Why use an MDM

Scott Adamson
2 min readJul 29, 2021
Photo by Sumudu Mohottige on Unsplash

Over the years, there have been methods and solutions for supporting a fleet of devices (specifically Apple macOS and iOS). During the last iterations of the macOS and updates in the hardware, things have gotten easier (and harder).

This week I have been going through JAMF’s 200 level course as a refresher (I was certified back in 2014 — but a lot has changed).

One aspect of training I love (though different right now with things being remote) is hearing from others about their challenges and processes so we can not only learn from materials but also from each other.
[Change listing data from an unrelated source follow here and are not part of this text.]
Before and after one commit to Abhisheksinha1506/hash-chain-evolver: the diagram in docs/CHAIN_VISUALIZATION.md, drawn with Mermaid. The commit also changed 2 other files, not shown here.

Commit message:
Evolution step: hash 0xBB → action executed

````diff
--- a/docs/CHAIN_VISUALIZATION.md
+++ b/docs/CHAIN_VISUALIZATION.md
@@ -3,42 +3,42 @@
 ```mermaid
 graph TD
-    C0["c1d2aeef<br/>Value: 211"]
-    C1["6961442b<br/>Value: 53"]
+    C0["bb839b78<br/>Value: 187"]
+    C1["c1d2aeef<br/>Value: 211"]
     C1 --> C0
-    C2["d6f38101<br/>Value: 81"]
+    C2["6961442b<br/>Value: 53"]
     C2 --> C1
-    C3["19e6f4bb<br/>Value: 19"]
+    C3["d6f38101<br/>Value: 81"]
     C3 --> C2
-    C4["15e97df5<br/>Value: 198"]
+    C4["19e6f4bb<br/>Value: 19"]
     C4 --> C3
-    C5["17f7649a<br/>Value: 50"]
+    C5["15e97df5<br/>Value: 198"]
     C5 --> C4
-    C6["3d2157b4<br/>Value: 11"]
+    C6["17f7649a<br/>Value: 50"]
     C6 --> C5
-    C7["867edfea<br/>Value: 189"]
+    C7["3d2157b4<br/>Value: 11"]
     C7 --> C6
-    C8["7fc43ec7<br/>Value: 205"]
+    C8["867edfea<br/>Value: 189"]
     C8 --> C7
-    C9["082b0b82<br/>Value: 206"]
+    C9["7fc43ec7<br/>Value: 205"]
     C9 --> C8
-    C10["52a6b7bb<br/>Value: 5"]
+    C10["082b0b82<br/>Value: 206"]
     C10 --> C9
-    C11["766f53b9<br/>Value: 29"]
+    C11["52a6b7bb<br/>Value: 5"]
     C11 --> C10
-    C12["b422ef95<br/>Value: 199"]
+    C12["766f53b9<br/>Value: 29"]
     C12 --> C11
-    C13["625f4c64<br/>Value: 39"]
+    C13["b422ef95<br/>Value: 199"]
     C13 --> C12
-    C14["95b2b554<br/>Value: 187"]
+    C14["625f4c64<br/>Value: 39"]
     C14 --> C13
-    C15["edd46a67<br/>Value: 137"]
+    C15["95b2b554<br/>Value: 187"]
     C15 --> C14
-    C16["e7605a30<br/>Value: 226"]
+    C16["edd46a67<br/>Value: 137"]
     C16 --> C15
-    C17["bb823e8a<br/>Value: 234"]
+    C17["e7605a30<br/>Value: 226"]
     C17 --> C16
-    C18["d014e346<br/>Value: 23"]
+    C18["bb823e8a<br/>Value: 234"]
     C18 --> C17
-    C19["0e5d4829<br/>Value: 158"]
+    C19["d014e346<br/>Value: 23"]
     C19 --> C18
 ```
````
I found a method that can streamline the process to prepare laptops for re-deployment. I’m working in a K-12 environment and when students graduate, they have to return their laptops (and we re-deploy to rising 4th graders).

Right now the process was
* Boot the computer into the recovery partition
* Erase the Macintosh HD
* Select the installer and kick off the reinstall (in our case Mojave 10.14)
* Wait about 20 minutes for this to complete and arrive at the setup screen
* Physically clean the machine and update inventory
* Next…

Using a few policies in JAMF Pro, we could cache the installer on a bunch of machines, install the cached package, kick of the erase and install script to do all of this without touching the machines!

‘/Applications/Install macOS Mojave.app/Contents/Resources/startosinstall — agreetolicense — nointeraction — forcequitapps — eraseinstall — newvolumename “Macintosh HD” (note forcequitapps does NOT appear to work in Mojave)

NOTE this WILL erase and install the OS (in this case Mojave) so be very careful to not run on a deployed machine.

I have about 50 machines remaining to reimage and planning on giving this process a go with at least some of them. An update will follow when I get the chance to try this in mass next week.